PROMPT: Among the records below, find each line containing the word "MQTT" and copy it.

DATA:
========================

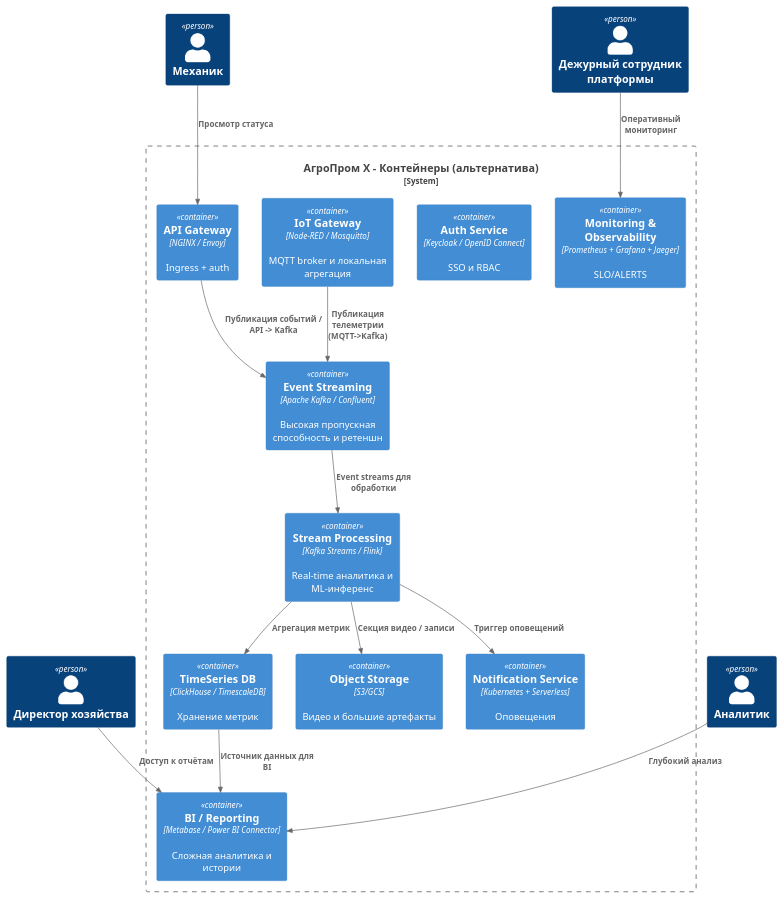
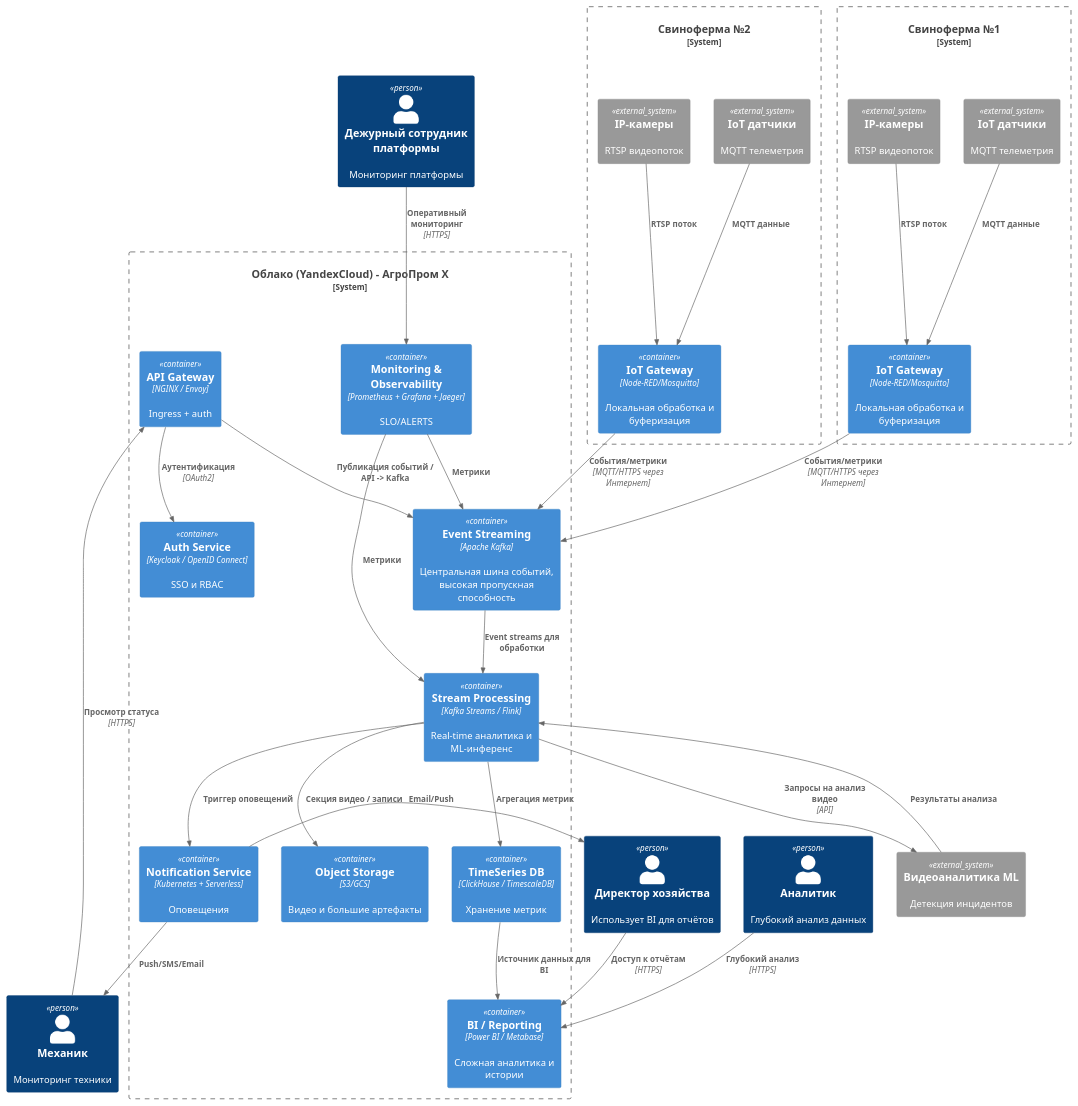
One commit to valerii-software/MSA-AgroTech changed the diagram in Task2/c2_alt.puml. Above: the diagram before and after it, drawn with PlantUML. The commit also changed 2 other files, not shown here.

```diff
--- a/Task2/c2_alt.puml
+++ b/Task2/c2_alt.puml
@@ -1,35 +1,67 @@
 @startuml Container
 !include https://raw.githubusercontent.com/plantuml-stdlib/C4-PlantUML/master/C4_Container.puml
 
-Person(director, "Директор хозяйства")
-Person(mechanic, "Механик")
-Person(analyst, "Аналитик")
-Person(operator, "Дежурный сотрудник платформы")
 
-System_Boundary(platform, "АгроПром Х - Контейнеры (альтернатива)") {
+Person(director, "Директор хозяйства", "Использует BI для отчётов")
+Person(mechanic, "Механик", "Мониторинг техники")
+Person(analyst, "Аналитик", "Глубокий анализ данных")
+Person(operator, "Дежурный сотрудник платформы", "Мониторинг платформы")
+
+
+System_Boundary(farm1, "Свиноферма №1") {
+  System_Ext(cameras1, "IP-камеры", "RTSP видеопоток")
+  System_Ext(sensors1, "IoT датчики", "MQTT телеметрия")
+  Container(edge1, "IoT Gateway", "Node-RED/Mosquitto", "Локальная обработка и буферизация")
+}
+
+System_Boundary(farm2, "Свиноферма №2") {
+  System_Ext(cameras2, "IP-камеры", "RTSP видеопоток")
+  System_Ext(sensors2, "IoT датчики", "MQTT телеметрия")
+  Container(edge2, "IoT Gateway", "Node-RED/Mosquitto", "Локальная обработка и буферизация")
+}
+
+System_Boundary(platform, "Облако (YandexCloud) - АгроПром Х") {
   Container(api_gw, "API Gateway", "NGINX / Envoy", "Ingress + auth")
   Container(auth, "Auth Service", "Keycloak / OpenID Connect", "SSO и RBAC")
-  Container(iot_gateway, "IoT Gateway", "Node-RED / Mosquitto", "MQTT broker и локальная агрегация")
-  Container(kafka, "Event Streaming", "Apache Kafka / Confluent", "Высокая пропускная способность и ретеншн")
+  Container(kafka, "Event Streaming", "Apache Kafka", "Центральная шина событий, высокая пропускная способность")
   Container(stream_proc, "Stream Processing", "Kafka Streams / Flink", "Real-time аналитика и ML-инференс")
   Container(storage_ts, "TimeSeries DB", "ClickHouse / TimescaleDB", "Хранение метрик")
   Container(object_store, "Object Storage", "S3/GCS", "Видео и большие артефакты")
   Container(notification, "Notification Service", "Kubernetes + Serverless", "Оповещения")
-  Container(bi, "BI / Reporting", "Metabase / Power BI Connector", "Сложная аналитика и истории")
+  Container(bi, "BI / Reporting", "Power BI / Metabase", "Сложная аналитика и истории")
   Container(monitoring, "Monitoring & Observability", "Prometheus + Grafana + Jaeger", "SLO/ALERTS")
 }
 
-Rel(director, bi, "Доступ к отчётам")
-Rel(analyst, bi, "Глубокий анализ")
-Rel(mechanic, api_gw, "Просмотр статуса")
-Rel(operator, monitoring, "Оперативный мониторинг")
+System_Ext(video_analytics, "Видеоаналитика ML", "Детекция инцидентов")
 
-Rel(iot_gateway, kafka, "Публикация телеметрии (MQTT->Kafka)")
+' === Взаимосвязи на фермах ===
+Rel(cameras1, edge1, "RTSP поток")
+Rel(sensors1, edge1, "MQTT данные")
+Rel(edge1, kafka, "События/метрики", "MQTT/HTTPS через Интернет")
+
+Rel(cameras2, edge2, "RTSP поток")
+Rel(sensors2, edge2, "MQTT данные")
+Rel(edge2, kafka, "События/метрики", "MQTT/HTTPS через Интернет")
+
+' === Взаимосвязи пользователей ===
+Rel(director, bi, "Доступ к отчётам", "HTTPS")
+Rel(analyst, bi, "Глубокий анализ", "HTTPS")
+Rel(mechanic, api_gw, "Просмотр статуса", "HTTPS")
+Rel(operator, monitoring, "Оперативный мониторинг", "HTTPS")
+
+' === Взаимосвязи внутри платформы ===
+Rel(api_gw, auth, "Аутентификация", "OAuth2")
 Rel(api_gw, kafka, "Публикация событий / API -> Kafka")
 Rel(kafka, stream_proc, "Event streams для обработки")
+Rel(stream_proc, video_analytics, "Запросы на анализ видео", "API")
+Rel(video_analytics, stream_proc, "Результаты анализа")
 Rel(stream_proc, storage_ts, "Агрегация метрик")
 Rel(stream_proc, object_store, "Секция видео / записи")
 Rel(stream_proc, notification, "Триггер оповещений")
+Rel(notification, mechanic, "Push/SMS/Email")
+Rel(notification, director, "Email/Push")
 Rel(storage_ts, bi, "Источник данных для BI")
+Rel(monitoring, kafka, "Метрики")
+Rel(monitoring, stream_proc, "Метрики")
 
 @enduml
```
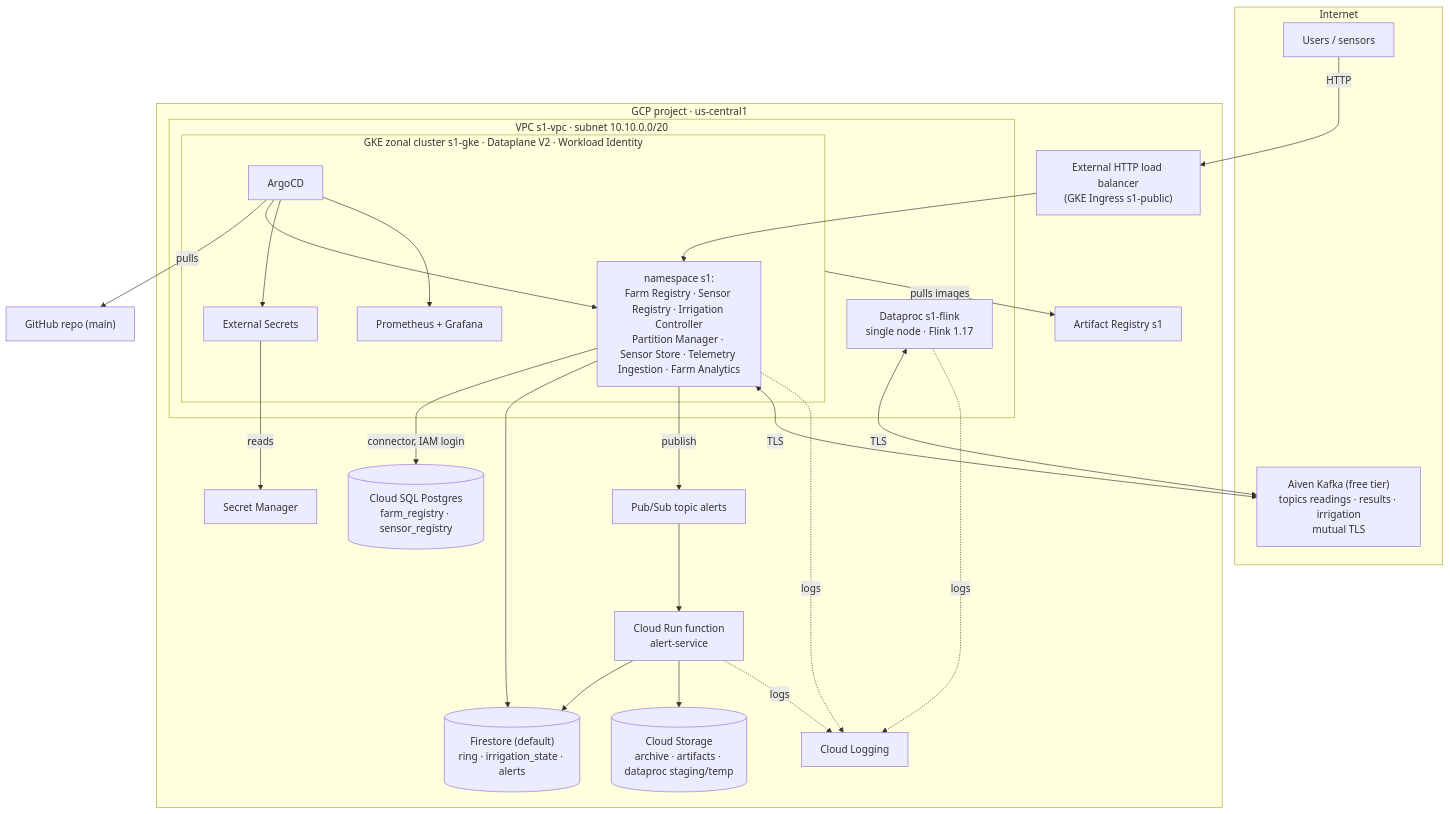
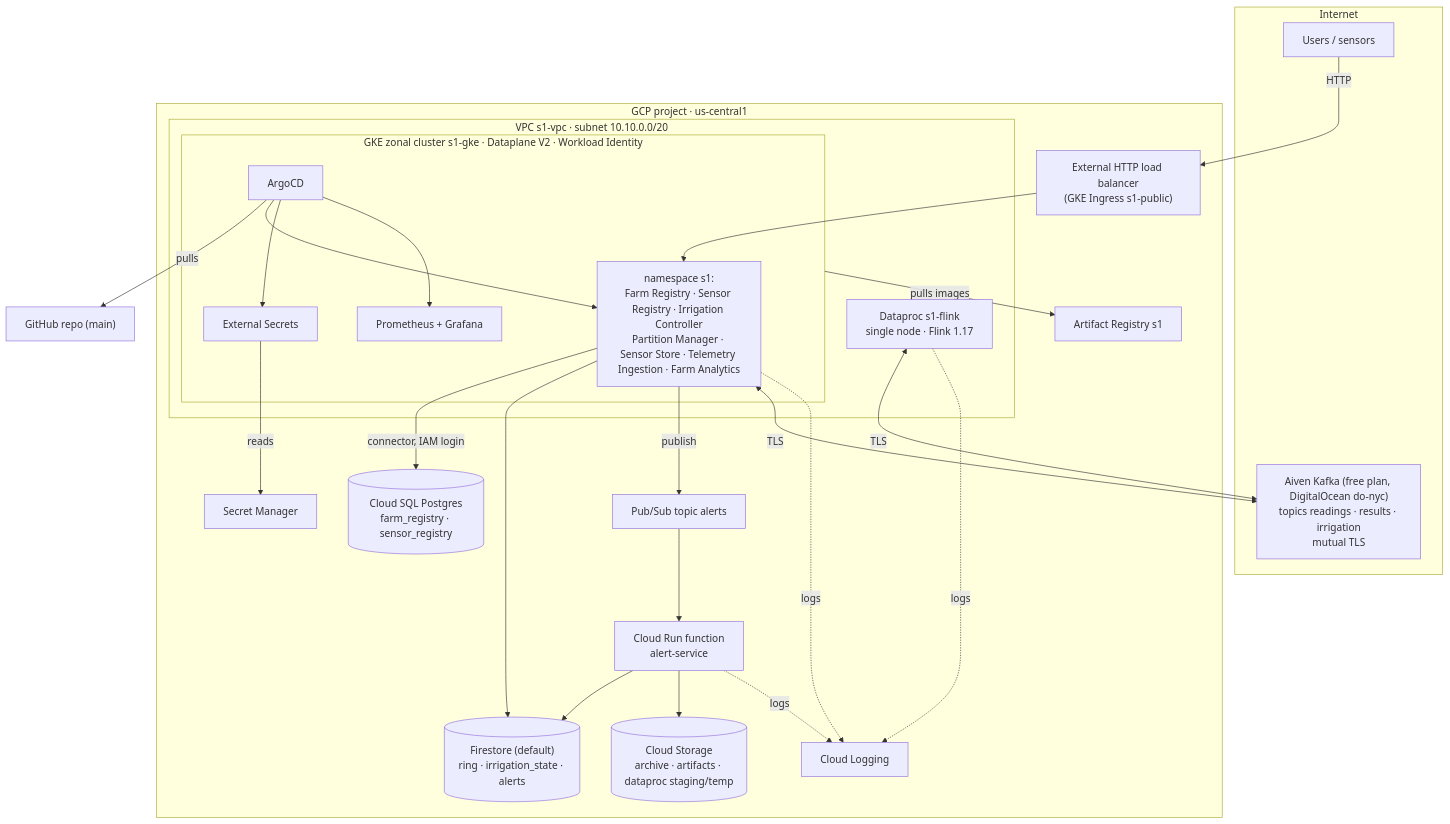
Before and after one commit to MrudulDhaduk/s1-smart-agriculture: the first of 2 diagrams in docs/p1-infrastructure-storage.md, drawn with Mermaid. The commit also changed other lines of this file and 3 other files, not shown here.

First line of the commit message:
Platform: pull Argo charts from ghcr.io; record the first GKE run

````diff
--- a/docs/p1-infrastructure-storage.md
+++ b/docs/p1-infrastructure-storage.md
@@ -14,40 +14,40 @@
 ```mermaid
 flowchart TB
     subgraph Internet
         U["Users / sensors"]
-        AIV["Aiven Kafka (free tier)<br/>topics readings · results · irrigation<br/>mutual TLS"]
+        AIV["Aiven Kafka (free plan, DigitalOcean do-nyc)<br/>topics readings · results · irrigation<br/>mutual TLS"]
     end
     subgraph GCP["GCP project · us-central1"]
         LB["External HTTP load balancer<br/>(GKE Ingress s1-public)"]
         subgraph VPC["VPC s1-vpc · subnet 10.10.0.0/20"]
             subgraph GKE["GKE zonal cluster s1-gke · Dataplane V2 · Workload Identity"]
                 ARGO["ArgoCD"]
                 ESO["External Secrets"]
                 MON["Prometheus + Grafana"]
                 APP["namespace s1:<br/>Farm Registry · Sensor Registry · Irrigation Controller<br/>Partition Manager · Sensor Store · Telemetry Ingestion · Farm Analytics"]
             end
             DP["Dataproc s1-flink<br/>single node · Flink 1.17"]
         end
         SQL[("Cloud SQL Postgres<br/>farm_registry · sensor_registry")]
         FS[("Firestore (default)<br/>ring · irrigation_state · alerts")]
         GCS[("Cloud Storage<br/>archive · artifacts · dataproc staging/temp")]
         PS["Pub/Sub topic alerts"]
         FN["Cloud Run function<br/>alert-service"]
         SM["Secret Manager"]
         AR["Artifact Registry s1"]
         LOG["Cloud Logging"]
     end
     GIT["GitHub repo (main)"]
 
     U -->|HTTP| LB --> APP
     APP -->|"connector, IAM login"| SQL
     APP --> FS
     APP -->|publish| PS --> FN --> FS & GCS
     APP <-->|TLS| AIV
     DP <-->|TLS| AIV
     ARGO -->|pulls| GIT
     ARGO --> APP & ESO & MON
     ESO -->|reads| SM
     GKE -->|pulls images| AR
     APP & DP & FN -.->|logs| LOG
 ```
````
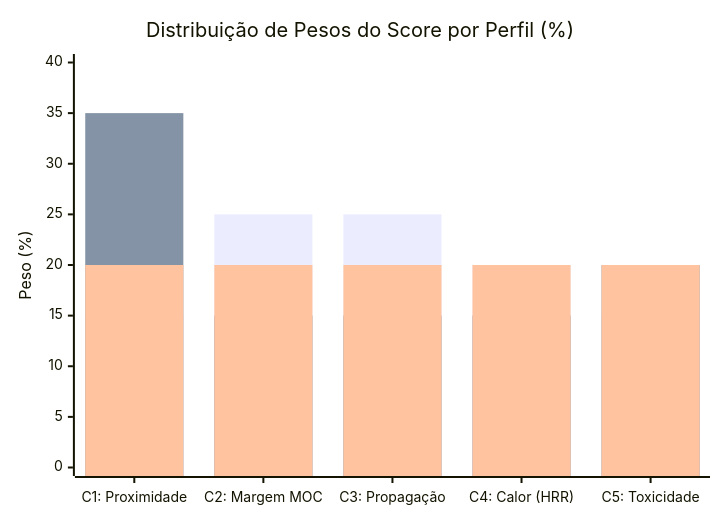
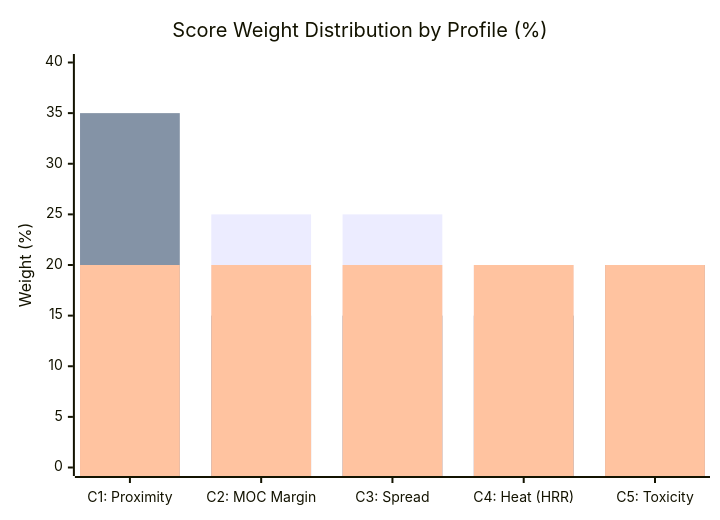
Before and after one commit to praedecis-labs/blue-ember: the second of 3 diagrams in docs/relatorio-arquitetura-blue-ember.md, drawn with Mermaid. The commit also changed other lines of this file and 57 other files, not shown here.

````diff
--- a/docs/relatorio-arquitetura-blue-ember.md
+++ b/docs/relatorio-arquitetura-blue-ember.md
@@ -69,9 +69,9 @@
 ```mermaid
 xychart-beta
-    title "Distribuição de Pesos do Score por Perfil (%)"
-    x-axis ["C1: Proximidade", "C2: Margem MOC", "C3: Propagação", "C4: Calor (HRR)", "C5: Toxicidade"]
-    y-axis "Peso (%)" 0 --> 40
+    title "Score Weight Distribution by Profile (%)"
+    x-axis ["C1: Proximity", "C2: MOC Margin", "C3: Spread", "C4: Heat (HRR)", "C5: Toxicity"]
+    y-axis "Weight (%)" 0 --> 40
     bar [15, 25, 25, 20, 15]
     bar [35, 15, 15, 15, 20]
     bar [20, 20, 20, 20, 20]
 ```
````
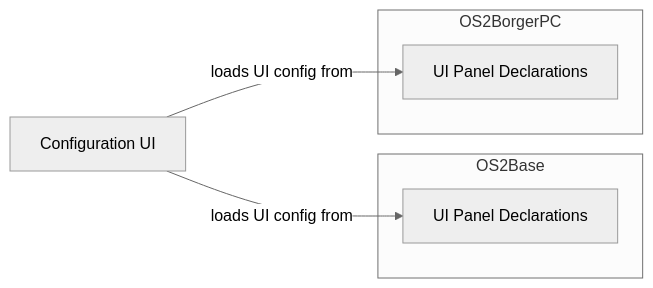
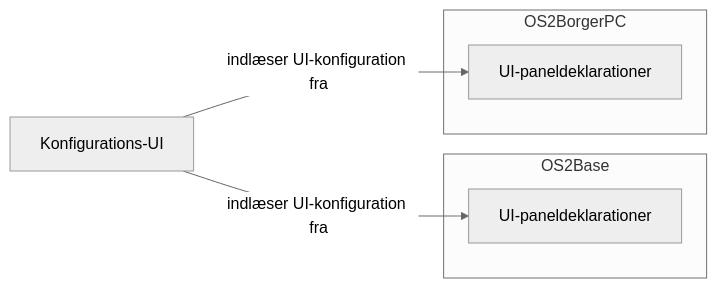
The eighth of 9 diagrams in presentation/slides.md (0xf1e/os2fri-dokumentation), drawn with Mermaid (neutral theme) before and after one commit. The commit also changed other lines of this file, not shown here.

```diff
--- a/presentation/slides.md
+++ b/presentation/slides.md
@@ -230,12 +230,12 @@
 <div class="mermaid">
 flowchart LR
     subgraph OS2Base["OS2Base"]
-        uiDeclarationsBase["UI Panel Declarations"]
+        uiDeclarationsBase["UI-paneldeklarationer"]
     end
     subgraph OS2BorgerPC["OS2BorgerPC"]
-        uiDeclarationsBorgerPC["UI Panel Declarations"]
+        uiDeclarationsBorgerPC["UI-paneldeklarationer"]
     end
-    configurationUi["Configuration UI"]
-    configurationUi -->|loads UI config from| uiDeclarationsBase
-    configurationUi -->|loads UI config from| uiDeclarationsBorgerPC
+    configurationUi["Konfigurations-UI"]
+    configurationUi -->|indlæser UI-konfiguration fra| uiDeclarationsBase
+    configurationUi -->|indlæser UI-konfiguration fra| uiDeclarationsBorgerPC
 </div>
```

========================

ANSWER TO THE EXERCISE:
+  System_Ext(sensors1, "IoT датчики", "MQTT телеметрия")
+  System_Ext(sensors2, "IoT датчики", "MQTT телеметрия")
-  Container(iot_gateway, "IoT Gateway", "Node-RED / Mosquitto", "MQTT broker и локальная агрегация")
-Rel(iot_gateway, kafka, "Публикация телеметрии (MQTT->Kafka)")
+Rel(sensors1, edge1, "MQTT данные")
+Rel(edge1, kafka, "События/метрики", "MQTT/HTTPS через Интернет")
+Rel(sensors2, edge2, "MQTT данные")
+Rel(edge2, kafka, "События/метрики", "MQTT/HTTPS через Интернет")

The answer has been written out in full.